Autodesk's Maya 2020.4 sees Bitfrost improvements & more
December 8, 2020

Autodesk's Maya 2020.4 sees Bitfrost improvements & more

SAN FRANCISCO — Autodesk ( has rolled out Maya 2020.4, which includes the biggest update to the Bifrost visual programming environment to date. The release also integrates the latest version of Arnold, bringing artists a faster, more creatively engaging rendering experience, as well as updates to the Motion Library and Substance plug-ins.

Users can now drag and drop Maya curves directly into Bifrost graphs, where they are converted into Bifrost strands and can be used to build curve-based assets and tools. Artists can now view Bifrost graphs as either DG or DAG nodes, that are visible in the outliner. DAG nodes are the new default for Bifrost graphs in Maya.

Using fields nodes, artists can now define custom fields to act as dynamic influences on particles cloth, or aerodynamic simulations without having to go inside FX compounds to edit them. Higher-level scattering and instancing compounds have been added to the Bifrost toolkit, including a blue noise scattering node and integration with the new fields system.

Volume tools now support fully adaptive conversions between meshes and volumes, merging adaptive volumes, and converting between fields and volumes. Users can now produce more accurate collisions and self-collisions with an updated Material Point Method (MPM) solver.

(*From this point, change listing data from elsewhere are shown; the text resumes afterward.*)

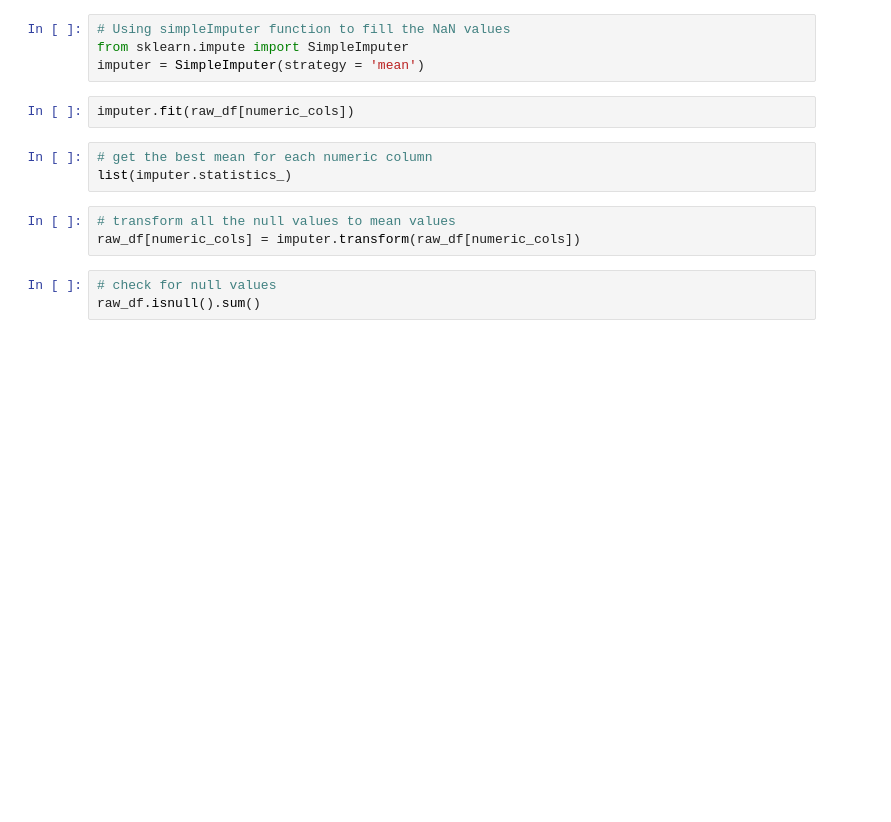
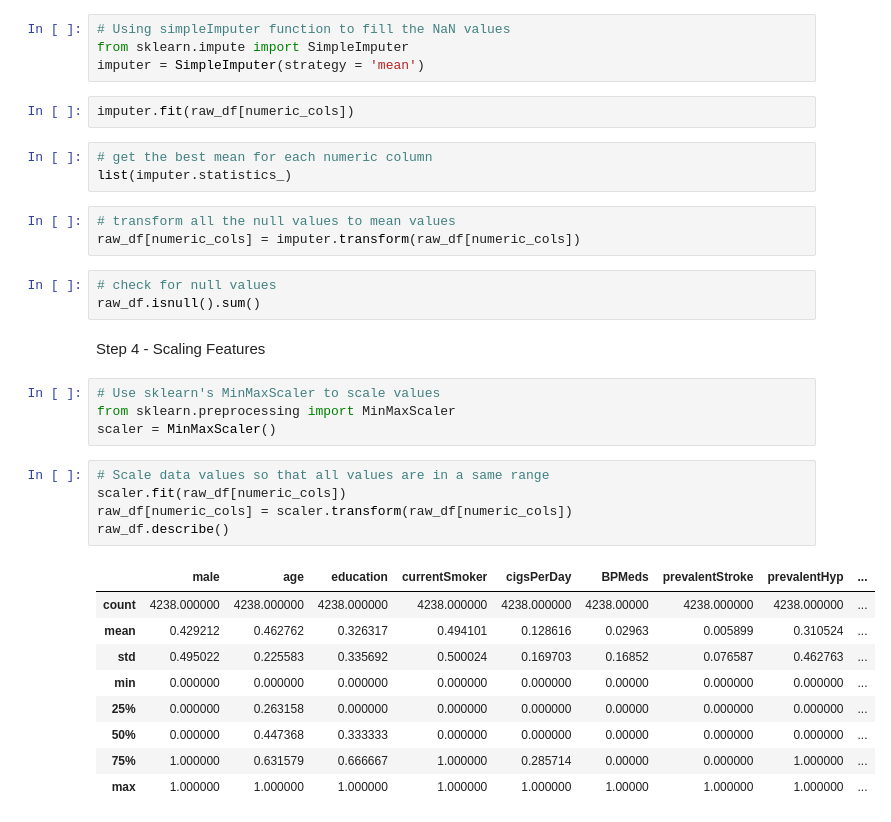
Before and after one commit to Esa1997/ML_Assignment2_IT18174854_IT18165944_IT18148596_IT18037616, a Jupyter notebook: Heart_Disease_Prediction.ipynb, the cells around one changed output. Drawn from its saved outputs; the diff is of its cells as text; blank space fills up the shorter version.

Commit message:
scaling features

```diff
--- a/Heart_Disease_Prediction.ipynb
+++ b/Heart_Disease_Prediction.ipynb
@@ -151,3 +151,24 @@ raw_df[numeric_cols] = imputer.transform(raw_df[numeric_cols])
 # %%
 # check for null values
 raw_df.isnull().sum()
+# %% [markdown]
+Step 4 - Scaling Features
+# %%
+# Use sklearn's MinMaxScaler to scale values
+from sklearn.preprocessing import MinMaxScaler
+scaler = MinMaxScaler()
+# %%
+# Scale data values so that all values are in a same range
+scaler.fit(raw_df[numeric_cols])
+raw_df[numeric_cols] = scaler.transform(raw_df[numeric_cols])
+raw_df.describe()
+# %% [output]
+|  | male | age | education | currentSmoker | cigsPerDay | BPMeds | prevalentStroke | prevalentHyp | ... |
+| count | 4238.000000 | 4238.000000 | 4238.000000 | 4238.000000 | 4238.000000 | 4238.00000 | 4238.000000 | 4238.000000 | ... |
+| mean | 0.429212 | 0.462762 | 0.326317 | 0.494101 | 0.128616 | 0.02963 | 0.005899 | 0.310524 | ... |
+| std | 0.495022 | 0.225583 | 0.335692 | 0.500024 | 0.169703 | 0.16852 | 0.076587 | 0.462763 | ... |
+| min | 0.000000 | 0.000000 | 0.000000 | 0.000000 | 0.000000 | 0.00000 | 0.000000 | 0.000000 | ... |
+| 25% | 0.000000 | 0.263158 | 0.000000 | 0.000000 | 0.000000 | 0.00000 | 0.000000 | 0.000000 | ... |
+| 50% | 0.000000 | 0.447368 | 0.333333 | 0.000000 | 0.000000 | 0.00000 | 0.000000 | 0.000000 | ... |
+| 75% | 1.000000 | 0.631579 | 0.666667 | 1.000000 | 0.285714 | 0.00000 | 0.000000 | 1.000000 | ... |
+| max | 1.000000 | 1.000000 | 1.000000 | 1.000000 | 1.000000 | 1.00000 | 1.000000 | 1.000000 | ... |
```
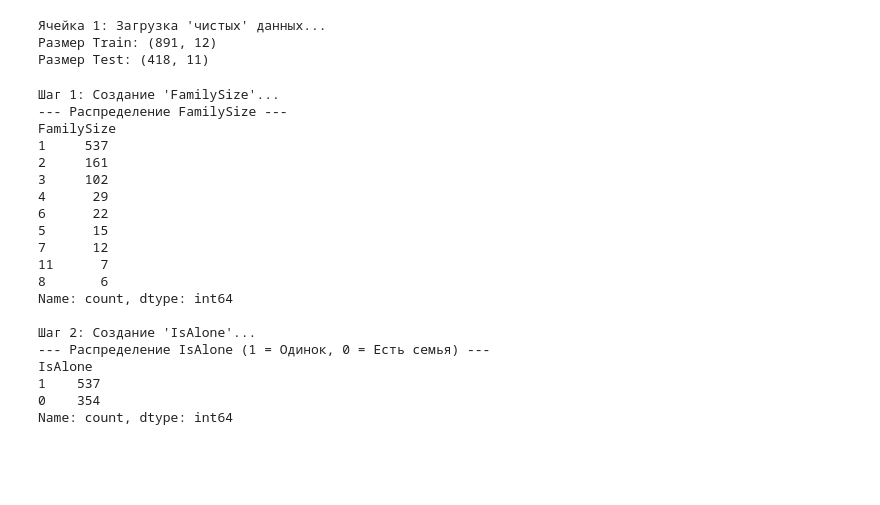
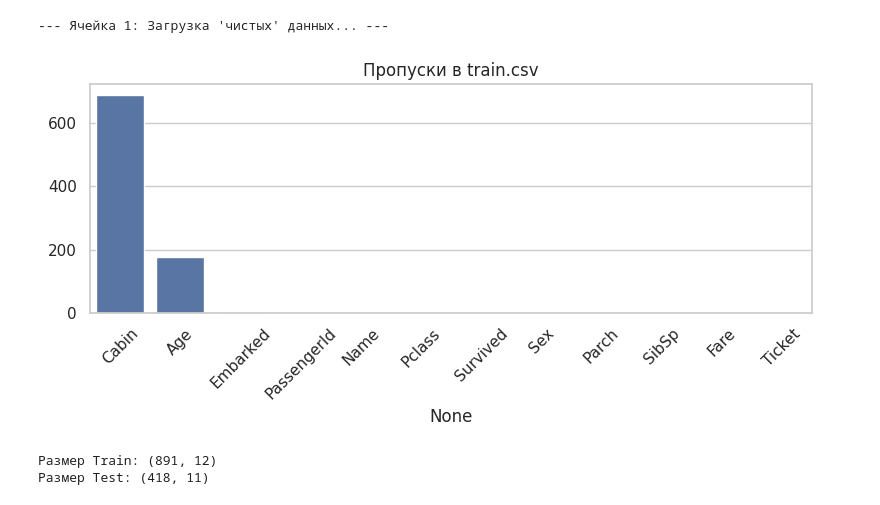
Before and after one commit to jkisselj/Kaggle_Titanic, a Jupyter notebook: notebook/main.ipynb, the cells around one changed output. Cells and saved outputs as stored; diff of their text form; code cells hidden in the pictures; blank space fills up the shorter version.

```diff
--- a/notebook/main.ipynb
+++ b/notebook/main.ipynb
@@ -1,68 +1,35 @@
 # %%
+
 import pandas as pd
 import numpy as np
-import re
 import matplotlib.pyplot as plt
 import seaborn as sns
 
-# -- 1. ЗАГРУЗКА ДАННЫХ --
-print("Ячейка 1: Загрузка 'чистых' данных...")
+sns.set(style="whitegrid")
+
+from sklearn.ensemble import RandomForestClassifier
+from sklearn.preprocessing import StandardScaler
+
+print("--- Ячейка 1: Загрузка 'чистых' данных... ---")
 train_df = pd.read_csv('../data/train.csv')
 test_df = pd.read_csv('../data/test.csv')
 
-# Сохраняем PassengerId для файла отправки
+# визуализация пропусков в train
+missing = train_df.isna().sum().sort_values(ascending=False)
+plt.figure(figsize=(8,4))
+sns.barplot(x=missing.index, y=missing.values)
+plt.xticks(rotation=45)
+plt.title("Пропуски в train.csv")
+plt.tight_layout()
+plt.show()
+
+
 test_passenger_ids = test_df['PassengerId']
 
-# ВАЖНО: Мы НЕ объединяем их здесь.
-# Мы будем обрабатывать train и test отдельно, но ОДИНАКОВО.
 print(f"Размер Train: {train_df.shape}")
 print(f"Размер Test: {test_df.shape}")
 # %% [output]
-Ячейка 1: Загрузка 'чистых' данных...
-Размер Train: (891, 12)
-Размер Test: (418, 11)
+--- Ячейка 1: Загрузка 'чистых' данных... ---
+[figure, added]
+Размер Train: (891, 12)
+Размер Test: (418, 11)
-# %%
-# --- ГИПОТЕЗА 2: Фича "FamilySize" (Размер Семьи) ---
-print("Шаг 1: Создание 'FamilySize'...")
-
-# Мы просто складываем колонки, как обычные числа
-train_df['FamilySize'] = train_df['SibSp'] + train_df['Parch'] + 1
-test_df['FamilySize'] = test_df['SibSp'] + test_df['Parch'] + 1
-
-# --- Проверяем, что получилось ---
-print("--- Распределение FamilySize ---")
-print(train_df['FamilySize'].value_counts())
-
-# --- ГИПОТЕЗА 3: Фича "IsAlone" (Одиночка) ---
-print("\nШаг 2: Создание 'IsAlone'...")
-
-# "Рецепт" в 1 строку:
-# 1. (train_df['FamilySize'] == 1) - эта часть создает колонку из True/False
-# 2. .astype(int) - эта часть превращает True в 1 и False в 0
-train_df['IsAlone'] = (train_df['FamilySize'] == 1).astype(int)
-test_df['IsAlone'] = (test_df['FamilySize'] == 1).astype(int)
-
-# --- Проверяем, что получилось ---
-print("--- Распределение IsAlone (1 = Одинок, 0 = Есть семья) ---")
-print(train_df['IsAlone'].value_counts())
-# %% [output]
-Шаг 1: Создание 'FamilySize'...
---- Распределение FamilySize ---
-FamilySize
-1     537
-2     161
-3     102
-4      29
-6      22
-5      15
-7      12
-11      7
-8       6
-Name: count, dtype: int64
-
-Шаг 2: Создание 'IsAlone'...
---- Распределение IsAlone (1 = Одинок, 0 = Есть семья) ---
-IsAlone
-1    537
-0    354
-Name: count, dtype: int64
```
Also changed, not shown: parts of 4 cells of this notebook, 6 other files.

The Aero solver gains significant performance enhancements, as well as increased capacity for detail refinement and artifact reduction, and new features like texture advection. The ability to instantly terminate computation allows users to quickly escape out of slow running simulations by hitting the ESC key.

Maya 2020.4 also provides a faster, more engaging rendering experience with Arnold 6.1. Users can now adjust image exposure, color correction, white balance, tone mapping and vignetting using new post-processing nodes called ‘imagers’.

A new priority system for overlapping transparent objects enables artists to create scenes with more physically-accurate reflections and refraction of rays. This allows for more realistic renders of scenes such as glass containers with liquid contents and bubbles or ice cubes.

The GPU renderer can now partially load textures, providing big savings on both memory consumption and rendering time. Support for light linking and additional light AOV groups, and enhanced OSL JIT compilation performance have also been added.

Several plug-in updates have also been made. The native Motion Library plug-in includes enhanced character previews with new orbit and zoom functions and a smoother initialization experience. And an updated Substance plug-in adds Substance Engine 8.0.3 compatibility, Standard Surface support and improved interoperability with Maya and other Substance programs.

“Artists are being challenged to create ever-more complex visuals, whether for film, TV, or games,” explains Ben Fischler, industry strategy manager at Autodesk. “Maya 2020.4 was designed with artists in mind, offering major updates to Bifrost for Maya and Arnold to help them tackle increasingly complex work while pushing their creative limits. Creating detailed simulations for smoke, fire, snow, explosions and more, or procedurally generated environments, has historically required a high level of expertise, but with the latest updates to Bifrost in Maya 2020.4, artists of all skill levels can take their first steps in visual programming, building powerful simulations and custom tools.”